Fiddler on the roof

Pied wagtail

Pied wagtail in winter plumage

Actually not a fiddler but a wagger.

This is a Pied Wagtail, a frequent sight by the house.

It wags its tail up and down to regain its balance after landing.

An apt name, which actually describes what something or someone does, is an oasis in the muddle of language.

The last drop

Raindrop on the sepal of a rose

Raindrop on the sepal of a rose

“Good down to the last drop.”

What’s wrong with the last drop?

Probably nothing, unless it’s got some grounds in it.

But the language is wrong, not making it clear whether the last drop is included.

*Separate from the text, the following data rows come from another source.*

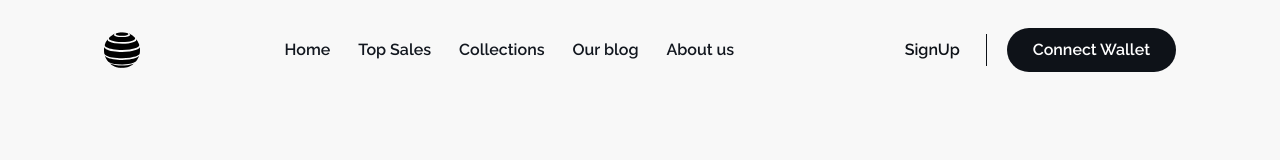
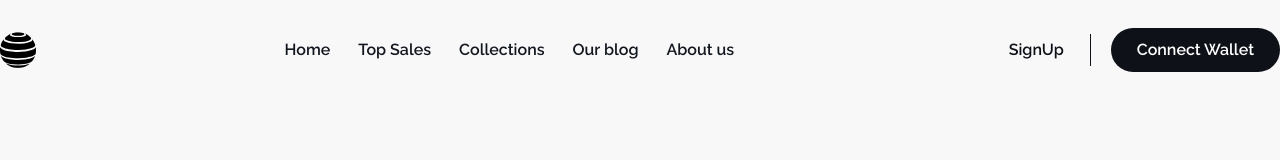
Before and after one commit to SergeCodeur/figma-to-code-ed2-week1, a React (Vite) app: page / in a window 1280 px wide. Shown: the top 160 px of the page. Built offline with nearby package versions, Linux system fonts and the light colour scheme.

Commit message:
feat : amélioration du responsive de la navbar

```diff
--- a/src/components/sections/Header.tsx
+++ b/src/components/sections/Header.tsx
@@ -36,16 +36,24 @@ const NavLinks = ({ isOpen }: { isOpen: boolean }) => {
   return (
     <nav
       className={` ${
-        isOpen ? "max-lg:translate-x-[0%]" : ""
-      } max-lg:absolute max-lg:w-full max-lg:h-dvh max-lg:bg-white max-lg:top-0 max-lg:left-0 max-lg:z-[3] max-lg:-translate-x-full transition-transform`}
+        isOpen ? "!translate-x-[0%]" : ""
+      } max-lg:absolute max-lg:w-[492px] max-sm:w-[346px] max-lg:h-screen max-lg:bg-stone-500 max-lg:top-0 max-lg:right-0 max-lg:z-[4] max-lg:translate-x-full transition-transform duration-300 ease-linear`}
     >
-      <ul className="lg:inline-flex flex max-lg:flex-col items-start gap-7 text-neutral-700 font-semibold max-lg:translate-y-[43%] p-[30px]">
+      <ul className="lg:inline-flex flex max-lg:flex-col items-start gap-7 text-neutral-700 font-semibold max-lg:translate-y-[22%] p-[30px] max-sm:pl-10">
         {links.map((link, index) => (
           <li key={index}>
             <a href={link.href}>{link.label}</a>
           </li>
         ))}
       </ul>
+      {isOpen && (
+        <>
+          {/* Vertical line left */}
+          <span className="absolute top-0 max-lg:right-[31px] w-[1px] h-full bg-neutral-50 z-[2] max-sm:right-[19px]"></span>
+          {/* Vertical line bottom */}
+          <span className="absolute left-0 h-[1px] w-full bg-neutral-50 z-[2] bottom-12"></span>
+        </>
+      )}
     </nav>
   );
 };
@@ -55,13 +63,13 @@ const ActionButtons = ({ isOpen }: { isOpen: boolean }) => {
   return (
     <span
       className={`${
-        isOpen ? "!translate-x-[0] max-lg:pointer-events-auto" : ""
-      } inline-flex gap-5 items-center max-lg:absolute z-[3] max-lg:translate-y-[461px] max-lg:-translate-x-[150%] transition-transform max-lg:pointer-events-none`}
+        isOpen ? "!translate-x-[0%] max-lg:pointer-events-auto" : ""
+      } inline-flex gap-5 items-center max-lg:absolute z-[4] max-lg:translate-y-[360px] max-lg:translate-x-[150%] max-lg:right-[22%] max-sm:right-[6%] transition-transform duration-300 ease-linear max-lg:pointer-events-none`}
     >
-      <button className="border-r px-[26px] h-8 font-semibold text-neutral-800 border-neutral-800">
+      <button className="border-r px-[26px] max-sm:px-5 text-base max-sm:text-sm h-8 font-semibold text-neutral-800 border-neutral-800">
         SignUp
       </button>
-      <button className="bg-neutral-800 text-white font-semibold px-[26px] py-2.5 rounded-[42px] text-base">
+      <button className="bg-neutral-800 text-white font-semibold px-[26px] max-sm:px-5 py-2.5 rounded-[42px] text-base max-sm:text-sm">
         Connect Wallet
       </button>
     </span>
@@ -92,8 +100,8 @@ const Header = () => {
   const [menuIsOpen, setMenuIsOpen] = useState<boolean>(false);
 
   return (
-    <header className="container pt-3">
-      <div className="flex justify-between items-center h-[76px]">
+    <header className="pt-3">
+      <div className="flex justify-between items-center h-[76px] max-lg:h-[52px]">
         <a href="/">
           <img src={logo} alt="logo" />
         </a>
@@ -104,6 +112,8 @@ const Header = () => {
           toggleMenu={() => setMenuIsOpen(!menuIsOpen)}
         />
       </div>
+      {/* Show overlay when menu is open */}
+      {menuIsOpen && <div className="fixed inset-0 bg-black/25 z-[3]"></div>}
     </header>
   );
 };
```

Mellifluous

Half of a Cantaloupe melon

Half of a delumptious Cantaloupe melon

Mellifluous literally means ‘flowing like honey’.

Applied to the spoken or written word, it’s complimentary, saying it’s pleasantly rhythmic.

Strangely, the Anglo-Saxon honey-tongued has negative connotations – persuasiveness with treachery behind it.

But mellifluous actually sounds mellifluous, as do other words with ‘m’ and ‘l’ in them, like lemon, and melon, and honey in Latin-based languages (mel, miel, miele …)

Long live the melody of language.